In the records that follow, find each line with "LoginPage" and pull it out.

__SOURCE MATERIAL__:
____________________

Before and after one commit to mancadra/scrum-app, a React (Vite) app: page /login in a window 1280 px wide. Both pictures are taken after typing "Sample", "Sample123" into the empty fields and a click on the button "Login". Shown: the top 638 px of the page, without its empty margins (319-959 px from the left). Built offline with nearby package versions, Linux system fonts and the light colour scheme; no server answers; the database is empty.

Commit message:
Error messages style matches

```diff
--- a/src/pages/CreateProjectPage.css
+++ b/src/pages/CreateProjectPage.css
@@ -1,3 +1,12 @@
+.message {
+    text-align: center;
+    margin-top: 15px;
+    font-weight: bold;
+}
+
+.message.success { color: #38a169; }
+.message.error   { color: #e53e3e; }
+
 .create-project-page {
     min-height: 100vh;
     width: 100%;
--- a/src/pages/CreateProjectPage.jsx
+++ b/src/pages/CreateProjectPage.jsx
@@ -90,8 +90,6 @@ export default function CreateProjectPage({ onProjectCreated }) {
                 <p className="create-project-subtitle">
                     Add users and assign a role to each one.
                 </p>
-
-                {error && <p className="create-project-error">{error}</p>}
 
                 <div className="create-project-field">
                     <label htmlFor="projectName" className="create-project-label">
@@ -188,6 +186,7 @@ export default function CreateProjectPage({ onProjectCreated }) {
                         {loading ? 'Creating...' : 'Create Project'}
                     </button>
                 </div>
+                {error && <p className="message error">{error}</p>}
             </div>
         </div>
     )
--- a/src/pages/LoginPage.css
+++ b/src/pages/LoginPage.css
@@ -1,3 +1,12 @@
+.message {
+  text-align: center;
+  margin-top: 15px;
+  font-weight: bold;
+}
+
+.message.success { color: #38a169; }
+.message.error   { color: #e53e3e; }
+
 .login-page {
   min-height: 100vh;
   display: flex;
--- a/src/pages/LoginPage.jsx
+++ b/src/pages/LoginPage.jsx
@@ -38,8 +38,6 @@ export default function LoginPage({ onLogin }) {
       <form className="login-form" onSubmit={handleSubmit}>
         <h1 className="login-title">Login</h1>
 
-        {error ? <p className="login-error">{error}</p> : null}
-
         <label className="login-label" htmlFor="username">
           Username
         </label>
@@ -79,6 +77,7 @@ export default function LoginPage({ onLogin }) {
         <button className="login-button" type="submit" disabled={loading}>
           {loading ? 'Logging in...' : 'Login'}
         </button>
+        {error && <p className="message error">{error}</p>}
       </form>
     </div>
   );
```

____________________

__EXERCISE RESPONSE__:
--- a/src/pages/LoginPage.css
+++ b/src/pages/LoginPage.css
--- a/src/pages/LoginPage.jsx
+++ b/src/pages/LoginPage.jsx
@@ -38,8 +38,6 @@ export default function LoginPage({ onLogin }) {
@@ -79,6 +77,7 @@ export default function LoginPage({ onLogin }) {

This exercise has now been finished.